[Exercise objective]: The lines to copy are those in the listing below that contain the word "class".

[Entries supplied]:
#####

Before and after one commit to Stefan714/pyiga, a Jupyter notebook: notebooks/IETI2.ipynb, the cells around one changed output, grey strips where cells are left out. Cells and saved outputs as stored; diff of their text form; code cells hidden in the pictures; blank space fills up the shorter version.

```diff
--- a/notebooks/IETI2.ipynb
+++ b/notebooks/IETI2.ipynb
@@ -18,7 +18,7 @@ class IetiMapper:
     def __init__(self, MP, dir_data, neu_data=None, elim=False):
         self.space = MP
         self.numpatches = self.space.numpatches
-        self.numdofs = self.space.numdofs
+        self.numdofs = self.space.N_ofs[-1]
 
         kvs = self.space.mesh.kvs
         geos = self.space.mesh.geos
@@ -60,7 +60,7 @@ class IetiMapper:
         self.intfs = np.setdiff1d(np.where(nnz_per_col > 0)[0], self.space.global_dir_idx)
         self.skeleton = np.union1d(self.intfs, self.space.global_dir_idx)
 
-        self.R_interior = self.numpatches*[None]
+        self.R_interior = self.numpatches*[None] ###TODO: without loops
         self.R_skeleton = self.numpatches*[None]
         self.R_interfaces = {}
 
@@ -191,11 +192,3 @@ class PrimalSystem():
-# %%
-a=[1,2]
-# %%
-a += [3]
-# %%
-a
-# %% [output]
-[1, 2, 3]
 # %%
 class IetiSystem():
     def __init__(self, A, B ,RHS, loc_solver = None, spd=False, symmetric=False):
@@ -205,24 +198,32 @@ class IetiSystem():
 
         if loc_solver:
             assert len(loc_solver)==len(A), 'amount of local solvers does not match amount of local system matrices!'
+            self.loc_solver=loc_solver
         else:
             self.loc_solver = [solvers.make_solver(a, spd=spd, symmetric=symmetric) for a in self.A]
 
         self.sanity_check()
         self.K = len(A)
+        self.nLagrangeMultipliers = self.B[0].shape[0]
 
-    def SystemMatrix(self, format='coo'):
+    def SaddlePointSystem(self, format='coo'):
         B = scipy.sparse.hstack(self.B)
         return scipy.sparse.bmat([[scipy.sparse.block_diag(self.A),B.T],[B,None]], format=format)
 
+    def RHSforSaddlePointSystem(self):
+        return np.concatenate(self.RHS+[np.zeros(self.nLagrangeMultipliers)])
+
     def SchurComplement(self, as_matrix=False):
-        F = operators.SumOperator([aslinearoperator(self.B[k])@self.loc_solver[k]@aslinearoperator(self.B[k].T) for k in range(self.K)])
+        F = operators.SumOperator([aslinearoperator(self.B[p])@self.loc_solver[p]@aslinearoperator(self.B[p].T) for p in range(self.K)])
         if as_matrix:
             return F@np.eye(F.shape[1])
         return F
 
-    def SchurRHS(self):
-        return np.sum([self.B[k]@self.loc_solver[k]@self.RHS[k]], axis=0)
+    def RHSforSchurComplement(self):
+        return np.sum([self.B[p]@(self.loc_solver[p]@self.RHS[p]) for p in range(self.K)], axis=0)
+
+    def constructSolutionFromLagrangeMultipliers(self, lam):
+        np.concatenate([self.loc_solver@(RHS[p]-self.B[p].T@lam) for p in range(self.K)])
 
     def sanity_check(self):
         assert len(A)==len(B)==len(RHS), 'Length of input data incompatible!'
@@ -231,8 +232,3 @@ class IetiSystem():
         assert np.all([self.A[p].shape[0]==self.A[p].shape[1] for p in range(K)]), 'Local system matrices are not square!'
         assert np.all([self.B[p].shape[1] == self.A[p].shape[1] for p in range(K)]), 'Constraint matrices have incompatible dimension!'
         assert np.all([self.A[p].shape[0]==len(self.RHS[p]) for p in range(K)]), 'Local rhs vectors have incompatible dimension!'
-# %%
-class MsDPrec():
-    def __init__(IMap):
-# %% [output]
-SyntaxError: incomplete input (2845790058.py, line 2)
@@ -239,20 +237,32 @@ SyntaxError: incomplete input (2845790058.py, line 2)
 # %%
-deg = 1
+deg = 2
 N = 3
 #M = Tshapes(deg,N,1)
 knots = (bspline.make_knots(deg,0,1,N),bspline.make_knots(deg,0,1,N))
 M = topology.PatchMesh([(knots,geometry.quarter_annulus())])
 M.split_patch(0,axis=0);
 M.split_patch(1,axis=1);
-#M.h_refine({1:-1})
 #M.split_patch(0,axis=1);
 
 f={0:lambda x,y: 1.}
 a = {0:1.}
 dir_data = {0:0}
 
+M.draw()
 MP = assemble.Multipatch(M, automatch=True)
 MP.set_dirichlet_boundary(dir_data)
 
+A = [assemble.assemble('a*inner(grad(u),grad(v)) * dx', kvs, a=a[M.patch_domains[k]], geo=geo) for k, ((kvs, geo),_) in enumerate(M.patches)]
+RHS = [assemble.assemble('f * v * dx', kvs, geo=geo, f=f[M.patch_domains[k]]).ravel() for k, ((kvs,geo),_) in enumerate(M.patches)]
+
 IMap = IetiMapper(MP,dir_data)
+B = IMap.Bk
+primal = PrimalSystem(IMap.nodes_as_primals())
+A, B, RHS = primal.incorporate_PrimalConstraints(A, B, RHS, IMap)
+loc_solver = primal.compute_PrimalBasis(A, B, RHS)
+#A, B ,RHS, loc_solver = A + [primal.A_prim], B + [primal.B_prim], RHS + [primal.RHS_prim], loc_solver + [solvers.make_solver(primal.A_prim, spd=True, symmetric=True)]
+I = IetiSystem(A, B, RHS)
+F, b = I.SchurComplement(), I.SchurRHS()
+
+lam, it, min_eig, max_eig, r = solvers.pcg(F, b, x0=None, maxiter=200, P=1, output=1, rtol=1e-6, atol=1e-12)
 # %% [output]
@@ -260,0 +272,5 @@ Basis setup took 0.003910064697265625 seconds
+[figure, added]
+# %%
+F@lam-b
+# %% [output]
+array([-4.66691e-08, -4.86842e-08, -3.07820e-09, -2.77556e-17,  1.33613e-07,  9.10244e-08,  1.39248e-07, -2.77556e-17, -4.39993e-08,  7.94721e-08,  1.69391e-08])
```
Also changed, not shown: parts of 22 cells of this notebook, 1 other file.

#####

[Answer below]:
@@ -18,7 +18,7 @@ class IetiMapper:
@@ -60,7 +60,7 @@ class IetiMapper:
@@ -191,11 +192,3 @@ class PrimalSystem():
 class IetiSystem():
@@ -205,24 +198,32 @@ class IetiSystem():
@@ -231,8 +232,3 @@ class IetiSystem():
-class MsDPrec():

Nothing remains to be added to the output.